## Thursday, January 7, 2010

### So what are item parameters, anyway?

Item Response Theory (IRT) item parameter estimates play an important role in many of the reports generated in Galileo K-12 Online. In addition to describing item characteristics in the Item Parameter report, they help to determine student Development Level (DL) scores and to identify the standards that are recommended for re-teaching efforts in the drill-downs from the Risk Assessment report. But what are they?

The best way to understand what item parameters refer to is to look at an Item Characteristic Curve. On an item characteristic curve, which presents the data for one, specific item, student ability (based on their performance on the assessment as a whole) is plotted on the horizontal axis, with a mean of 0 and a standard deviation of 1. The probability of answering the item correctly is plotted on the vertical axis. Typically the probability of answering correctly is relatively low for low ability students and relatively high for students of higher ability.

The first example (Item #4) is an example of a great item as far as the parameters go. The b-value (difficulty) for that item was 0.689, which is a bit on the difficult side, but not too bad. The important point here is that b-values (item difficulty) are on the same scale as student ability. So what this example is telling us is that students at or above 0.689 standard deviations above the mean are likely to get the answer correct. Students below that point on the ability scale are more likely to answer incorrectly. The b-parameter is also known as the location parameter, because it locates the point on the ability scale where students start demonstrating mastery of the concept. The a-value (discrimination) refers to how well the item discriminates between different ability levels. It’s how steep the rise is in the curve that shows the probability of answering correctly. Ideally, there is a nice, steep rise in the probability of answering correctly like the one for question 4. That indicates that there is a dramatic change in how likely it is that a student has mastered the concept that’s pin-pointed within a very narrow range of the ability scale. You can be pretty confident that students above 0.689 standard deviations above the mean “get it” and that students below that point generally don’t. The discrimination parameter for question 4 is 1.459.

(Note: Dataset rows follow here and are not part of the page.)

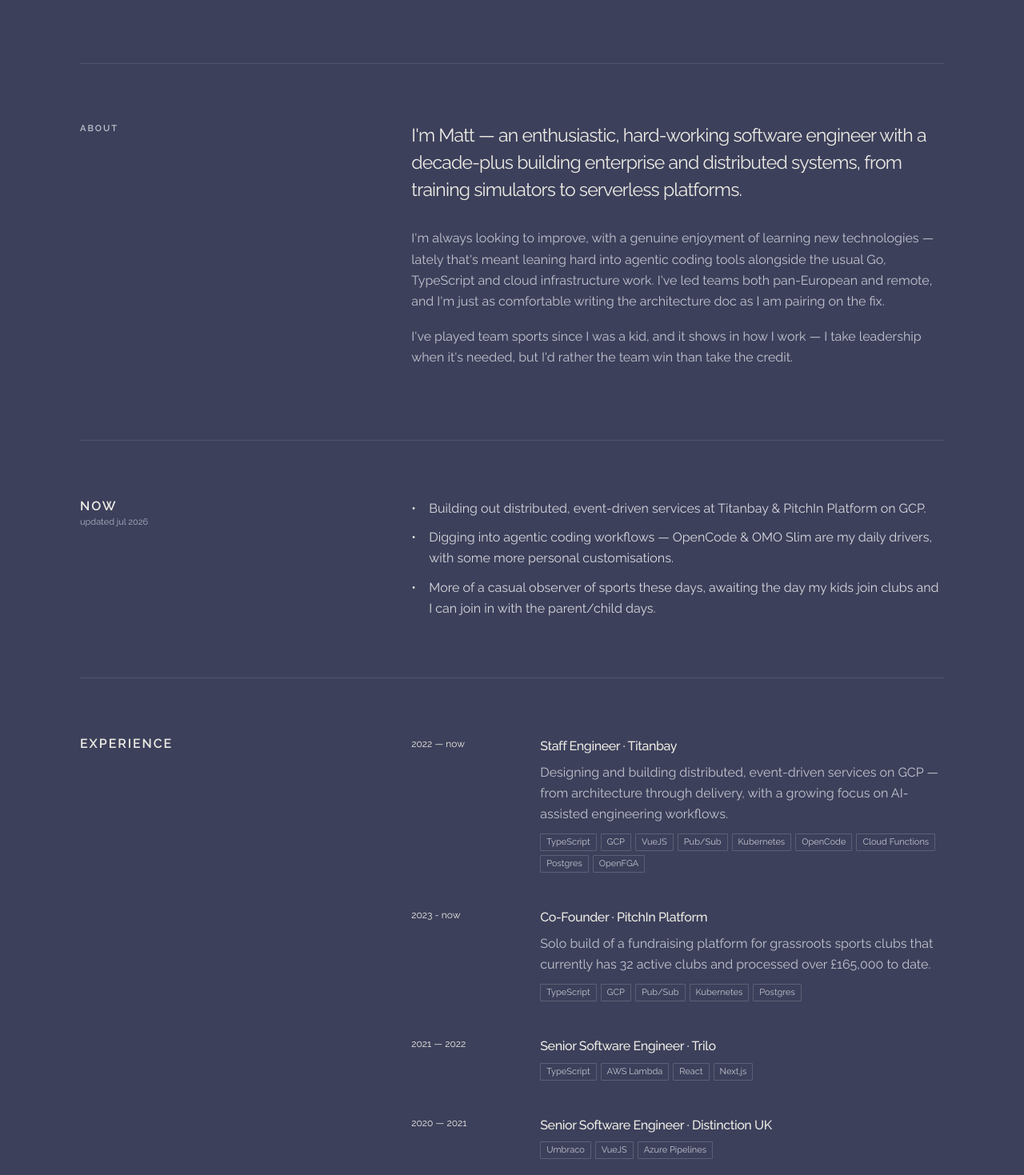
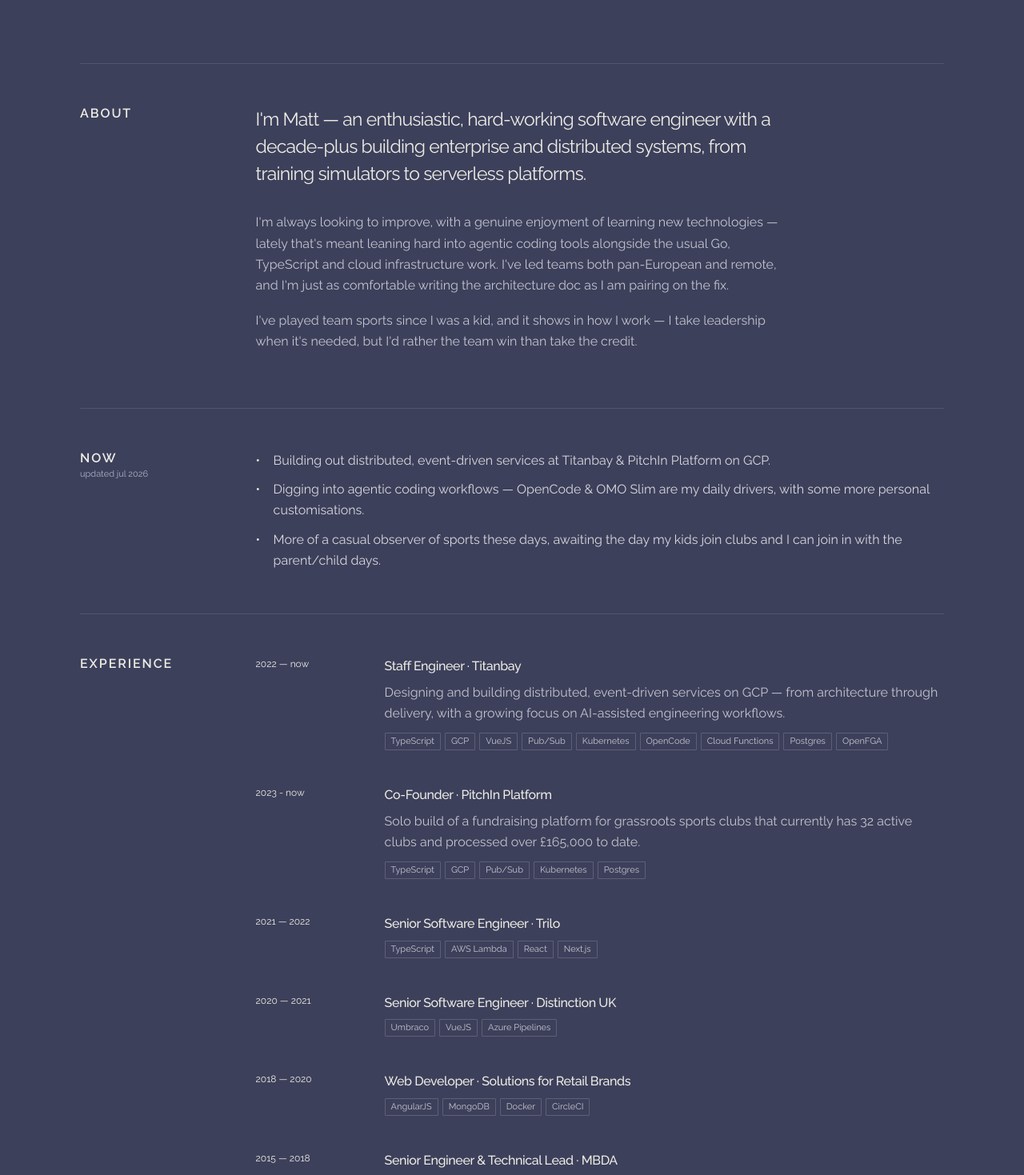
Before and after one commit to mlawd/mattlaw.dev, a SvelteKit app: page / in a window 1280 px wide. Shown: the part 460-1929 px from the top of the page at 80% size. Built offline with nearby package versions, Linux system fonts and the light colour scheme.

Commit message:
feat: adjustments

```diff
--- /dev/null
+++ b/src/lib/components/SectionLayout.svelte
@@ -0,0 +1,90 @@
+<script lang="ts">
+	import type { Snippet } from 'svelte';
+
+	interface Props {
+		id?: string;
+		class?: string;
+		variant?: 'cv';
+		ariaLabelledby?: string;
+		label: Snippet;
+		children: Snippet;
+	}
+
+	let { id, class: className = '', variant, ariaLabelledby, label, children }: Props = $props();
+</script>
+
+<section
+	{id}
+	class={`section-layout ${className} ${variant ?? ''}`}
+	aria-labelledby={ariaLabelledby}
+>
+	<div class="section-label">{@render label()}</div>
+	<div class="section-content">{@render children()}</div>
+</section>
+
+<style>
+	.section-layout {
+		display: grid;
+		grid-template-columns: minmax(130px, 0.2fr) minmax(0, 1.8fr);
+		gap: clamp(46px, 7vw, 145px);
+		padding: 52px 0;
+		border-top: 1px solid rgba(237, 236, 228, 0.12);
+	}
+
+	.section-label :global(p),
+	.section-label :global(h2) {
+		margin: 0;
+		color: #c3c4ce;
+		font-size: 11px;
+		font-weight: 600;
+		letter-spacing: 0.18em;
+		text-transform: uppercase;
+	}
+
+	.section-label :global(h2) {
+		color: #edece4;
+		font-size: 16px;
+		letter-spacing: 0.12em;
+		line-height: 1.2;
+	}
+
+	.section-label :global(span) {
+		display: block;
+		margin-top: 3px;
+		color: #aeb1c1;
+		font-size: 11px;
+		line-height: 1.4;
+	}
+
+	.section-content {
+		min-width: 0;
+	}
+
+	@media (max-width: 680px) {
+		.section-layout {
+			grid-template-columns: 1fr;
+			gap: 25px;
+			padding: 43px 0;
+		}
+	}
+
+	@media print {
+		.section-layout.cv {
+			display: block;
+			padding: 11px 0 10px;
+			border-color: #b5bac3;
+			break-inside: auto;
+		}
+
+		.section-layout.cv .section-label {
+			margin-bottom: 5px;
+		}
+
+		.section-layout.cv .section-label :global(p),
+		.section-layout.cv .section-label :global(h2) {
+			color: #3d405b;
+			font-size: 7.5pt;
+			line-height: 1.2;
+		}
+	}
+</style>
--- a/src/routes/+page.svelte
+++ b/src/routes/+page.svelte
@@ -1,4 +1,5 @@
 <script lang="ts">
+	import SectionLayout from '$lib/components/SectionLayout.svelte';
 	import { EmailIcon, GitHubIcon, LinkedInIcon } from '$lib/components/icons';
 
 	import type { PageProps } from './$types';
@@ -103,11 +104,11 @@
 		</aside>
 	</section>
 
-	<section id="about" class="section split-section" aria-labelledby="about-heading">
-		<div class="section-label">
-			<p>About</p>
-		</div>
-		<div class="section-content prose">
+	<SectionLayout class="section" ariaLabelledby="about-heading">
+		{#snippet label()}
+			<h2 id="about">About</h2>
+		{/snippet}
+		<div class="prose">
 			<h2 id="about-heading">
 				I'm Matt — an enthusiastic, hard-working software engineer with a decade-plus building
 				enterprise and distributed systems, from training simulators to serverless platforms.
@@ -123,25 +124,25 @@
 				when it's needed, but I'd rather the team win than take the credit.
 			</p>
 		</div>
-	</section>
+	</SectionLayout>
 
-	<section id="now" class="section split-section" aria-labelledby="now-heading">
-		<div class="section-label">
+	<SectionLayout id="now" class="section" ariaLabelledby="now-heading">
+		{#snippet label()}
 			<h2 id="now-heading">Now</h2>
 			<span>updated jul 2026</span>
-		</div>
-		<ul class="section-content update-list">
+		{/snippet}
+		<ul class="update-list">
 			{#each data.cv.updates as update (update)}
 				<li>{update}</li>
 			{/each}
 		</ul>
-	</section>
+	</SectionLayout>
 
-	<section id="cv" class="section split-section experience" aria-labelledby="experience-heading">
-		<div class="section-label">
+	<SectionLayout id="cv" class="section experience" ariaLabelledby="experience-heading">
+		{#snippet label()}
 			<h2 id="experience-heading">Experience</h2>
-		</div>
-		<div class="section-content timeline">
+		{/snippet}
+		<div class="timeline">
 			{#each data.cv.experience as role (role.period + role.title)}
 				<article>
 					<div class="timeline-meta">
@@ -163,13 +164,13 @@
 				</article>
 			{/each}
 		</div>
-	</section>
+	</SectionLayout>
 
-	<section id="skills" class="section split-section" aria-labelledby="skills-heading">
-		<div class="section-label">
+	<SectionLayout id="skills" class="section" ariaLabelledby="skills-heading">
+		{#snippet label()}
 			<h2 id="skills-heading">Stack</h2>
-		</div>
-		<div class="section-content stack-grid">
+		{/snippet}
+		<div class="stack-grid">
 			{#each data.cv.stack as group (group.title)}
 				<div>
 					<h3>{group.title}</h3>
@@ -181,7 +182,7 @@
 				</div>
 			{/each}
 		</div>
-	</section>
+	</SectionLayout>
 
 	<section id="contact" class="section contact" aria-labelledby="contact-heading">
 		<p class="eyebrow">Contact</p>
@@ -301,8 +302,6 @@
 	}
 
 	.eyebrow,
-	.section-label p,
-	.section-label h2,
 	.glance h2 {
 		margin: 0;
 		color: #c3c4ce;
@@ -310,13 +309,6 @@
 		font-weight: 600;
 		letter-spacing: 0.18em;
 		text-transform: uppercase;
-	}
-
-	.section-label h2 {
-		color: #edece4;
-		font-size: 16px;
-		letter-spacing: 0.12em;
-		line-height: 1.2;
 	}
 
 	h1,
@@ -463,23 +455,7 @@
 	}
 
 	.section {
-		border-top: 1px solid rgba(237, 236, 228, 0.12);
 		scroll-margin-top: 70px;
-	}
-
-	.split-section {
-		display: grid;
-		grid-template-columns: minmax(130px, 0.62fr) minmax(0, 1.38fr);
-		gap: clamp(46px, 9vw, 145px);
-		padding: 72px 0;
-	}
-
-	.section-label span {
-		display: block;
-		margin-top: 3px;
-		color: #aeb1c1;
-		font-size: 11px;
-		line-height: 1.4;
 	}
 
 	.prose {
@@ -520,10 +496,6 @@
 	.update-list li::before {
 		content: '•';
 		color: #edece4;
-	}
-
-	.experience {
-		padding-bottom: 82px;
 	}
 
 	.timeline {
@@ -681,12 +653,6 @@
 			font-size: 13px;
 		}
 
-		.split-section {
-			grid-template-columns: 1fr;
-			gap: 28px;
-			padding: 54px 0;
-		}
-
 		.timeline article {
 			grid-template-columns: 1fr;
 			gap: 8px;
--- a/src/routes/cv/+page.svelte
+++ b/src/routes/cv/+page.svelte
@@ -1,5 +1,6 @@
 <script lang="ts">
 	import { resolve } from '$app/paths';
+	import SectionLayout from '$lib/components/SectionLayout.svelte';
 	import { EmailIcon, GitHubIcon, LinkedInIcon } from '$lib/components/icons';
 	import type { PageProps } from './$types';
 
@@ -66,20 +67,18 @@
 		</address>
 	</header>
 
-	<section class="cv-section profile" aria-labelledby="profile-heading">
-		<div class="section-label"><p>Profile</p></div>
-		<div class="section-content">
+	<SectionLayout variant="cv" class="cv-section profile" ariaLabelledby="profile-heading">
+		{#snippet label()}<p>Profile</p>{/snippet}
 		<h2 id="profile-heading">{cv.profile.focus}</h2>
 		{#each cv.profile.about as paragraph (paragraph)}
 			<p>{paragraph}</p>
 		{/each}
-		</div>
-	</section>
+	</SectionLayout>
 
 	<div class="lower-sections">
-		<section class="cv-section skills" aria-labelledby="skills-heading">
-			<div class="section-label"><h2 id="skills-heading">Skills</h2></div>
-			<div class="section-content stack-grid">
+		<SectionLayout variant="cv" class="cv-section skills" ariaLabelledby="skills-heading">
+			{#snippet label()}<h2 id="skills-heading">Skills</h2>{/snippet}
+			<div class="stack-grid">
 				{#each cv.stack as group (group.title)}
 					<div>
 						<h3>{group.title}</h3>
@@ -91,11 +90,11 @@
 					</div>
 				{/each}
 			</div>
-		</section>
+		</SectionLayout>
 
-		<section class="cv-section experience" aria-labelledby="experience-heading">
-			<div class="section-label"><h2 id="experience-heading">Experience</h2></div>
-			<div class="section-content timeline">
+		<SectionLayout variant="cv" class="cv-section experience" ariaLabelledby="experience-heading">
+			{#snippet label()}<h2 id="experience-heading">Experience</h2>{/snippet}
+			<div class="timeline">
 				{#each cv.experience as role (role.period + role.title)}
 					<article class="role">
 						<div class="role-period">{role.period}</div>
@@ -119,16 +118,14 @@
 					</article>
 				{/each}
 			</div>
-		</section>
+		</SectionLayout>
 
-		<section class="cv-section education" aria-labelledby="education-heading">
-			<div class="section-label"><h2 id="education-heading">Education</h2></div>
-			<div class="section-content">
+		<SectionLayout variant="cv" class="cv-section education" ariaLabelledby="education-heading">
+			{#snippet label()}<h2 id="education-heading">Education</h2>{/snippet}
 			<h3>{cv.education.institution}</h3>
 			<p>{cv.education.degree}</p>
 			<p class="result">{cv.education.result}</p>
-			</div>
-		</section>
+		</SectionLayout>
 	</div>
 </main>
 
@@ -234,9 +231,7 @@
 		padding: 72px 0 62px;
 	}
 
-	.eyebrow,
-	.section-label p,
-	.section-label h2 {
+	.eyebrow {
 		margin: 0;
 		color: #c3c4ce;
 		font-size: 11px;
@@ -301,26 +296,7 @@
 		fill: currentColor;
 	}
 
-	.cv-section {
-		display: grid;
-		grid-template-columns: minmax(130px, 0.2fr) minmax(0, 1.8fr);
-		gap: clamp(46px, 7vw, 145px);
-		padding: 52px 0;
-		border-top: 1px solid rgba(237, 236, 228, 0.12);
-	}
-
-	.section-label h2 {
-		color: #edece4;
-		font-size: 16px;
-		letter-spacing: 0.12em;
-		line-height: 1.2;
-	}
-
-	.section-content {
-		min-width: 0;
-	}
-
-	.profile h2 {
+	:global(.cv-section.profile) h2 {
 		max-width: 700px;
 		margin-bottom: 24px;
 		font-size: clamp(20px, 2vw, 25px);
@@ -330,8 +306,8 @@
 		text-transform: capitalize;
 	}
 
-	.profile p,
-	.education p {
+	:global(.cv-section.profile) p,
+	:global(.cv-section.education) p {
 		max-width: 700px;
 		margin-bottom: 14px;
 		color: #c3c4cf;
@@ -358,7 +334,7 @@
 
 	.role h3,
 	.stack-grid h3,
-	.education h3 {
+	:global(.cv-section.education) h3 {
 		margin-bottom: 10px;
 		font-size: 17px;
 		font-weight: 500;
@@ -404,26 +380,26 @@
 		border-top: 1px solid rgba(237, 236, 228, 0.12);
 	}
 
-	.lower-sections .skills,
-	.lower-sections .education {
+	:global(.lower-sections .skills),
+	:global(.lower-sections .education) {
 		display: block;
 		border-top: 0;
 	}
 
-	.lower-sections .skills .section-label,
-	.lower-sections .education .section-label {
+	:global(.lower-sections .skills .section-label),
+	:global(.lower-sections .education .section-label) {
 		margin-bottom: 10px;
 	}
 
-	.lower-sections .skills {
+	:global(.lower-sections .skills) {
 		grid-area: skills;
 	}
 
-	.lower-sections .experience {
+	:global(.lower-sections .experience) {
 		grid-area: experience;
 	}
 
-	.lower-sections .education {
+	:global(.lower-sections .education) {
 		grid-area: education;
 	}
 
@@ -447,15 +423,15 @@
 		line-height: 1.7;
 	}
 
-	.education h3 {
+	:global(.cv-section.education) h3 {
 		margin-bottom: 5px;
 	}
 
-	.education p {
+	:global(.cv-section.education) p {
 		margin-bottom: 5px;
 	}
 
-	.education .result {
+	:global(.cv-section.education .result) {
 		color: #edece4;
 		font-weight: 600;
 	}
@@ -516,12 +492,6 @@
 
 		.contact-links {
 			justify-items: start;
-		}
-
-		.cv-section {
-			grid-template-columns: 1fr;
-			gap: 25px;
-			padding: 43px 0;
 		}
 
 		.role {
@@ -614,9 +584,7 @@
 			color: black;
 		}
 
-		.eyebrow,
-		.section-label p,
-		.section-label h2 {
+		.eyebrow {
 			color: #3d405b;
 			font-size: 7.5pt;
 		}
@@ -642,39 +610,20 @@
 			display: none;
 		}
 
-		.cv-section {
-			display: block;
-			border-color: #b5bac3;
-			break-inside: auto;
-		}
-
-		.cv-section {
-			padding: 11px 0 10px;
-		}
-
-		.section-label {
-			margin-bottom: 5px;
-		}
-
-		.section-label h2,
-		.section-label p {
-			line-height: 1.2;
-		}
-
-		.profile h2 {
+		:global(.cv-section.profile) h2 {
 			margin-bottom: 5px;
 			font-size: 12pt;
 			line-height: 1.3;
 		}
 
-		.profile p,
-		.education p,
+		:global(.cv-section.profile) p,
+		:global(.cv-section.education) p,
 		.achievement-list,
 		.stack-grid ul {
 			color: #252a33;
 		}
 
-		.profile p {
+		:global(.cv-section.profile) p {
 			margin-bottom: 4px;
 		}
 
@@ -696,7 +645,7 @@
 
 		.role h3,
 		.stack-grid h3,
-		.education h3 {
+		:global(.cv-section.education) h3 {
 			margin-bottom: 3px;
 			font-size: 10.5pt;
 		}
@@ -718,10 +667,6 @@
 			display: block;
 		}
 
-		.lower-sections .cv-section {
-			padding-top: 11px;
-		}
-
 		.stack-grid {
 			grid-template-columns: repeat(4, minmax(0, 1fr));
 			gap: 10px 18px;
@@ -732,12 +677,12 @@
 			line-height: 1.35;
 		}
 
-		.education .result {
+		:global(.cv-section.education .result) {
 			color: #17191f;
 		}
 
 		.role,
-		.education,
+		:global(.cv-section.education),
 		.stack-grid > div {
 			break-inside: avoid;
 			page-break-inside: avoid;
```
Also changed, not shown: src/routes/+layout.ts (+8 -7 lines). Lines whose indentation alone changed are shown as unchanged.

The next example, Item 5, shows an item that doesn’t discriminate quite as well as Item 4. The a-value on that one is 0.53. It’s also a pretty easy item, with a b-value of -1.07. So, on this one, most students are likely to get it correct, unless they’re more than one standard deviation below the mean of the ability scale. It’s not necessarily the case that an easy item automatically has poor discrimination. The final example, Item 8, is an easy item that discriminates very well. Although students at most ability levels are likely to select the correct answer, there is still a dramatic increase in likelihood of answering correctly within a relatively narrow range of the ability scale. The guessing parameter (the c-value) is the probability of getting the item correct by just guessing. It defines the lower limit of the item characteristic curve. For a multiple choice item with four answer choices, the guessing parameter should be around 0.25 or, preferably, a bit lower.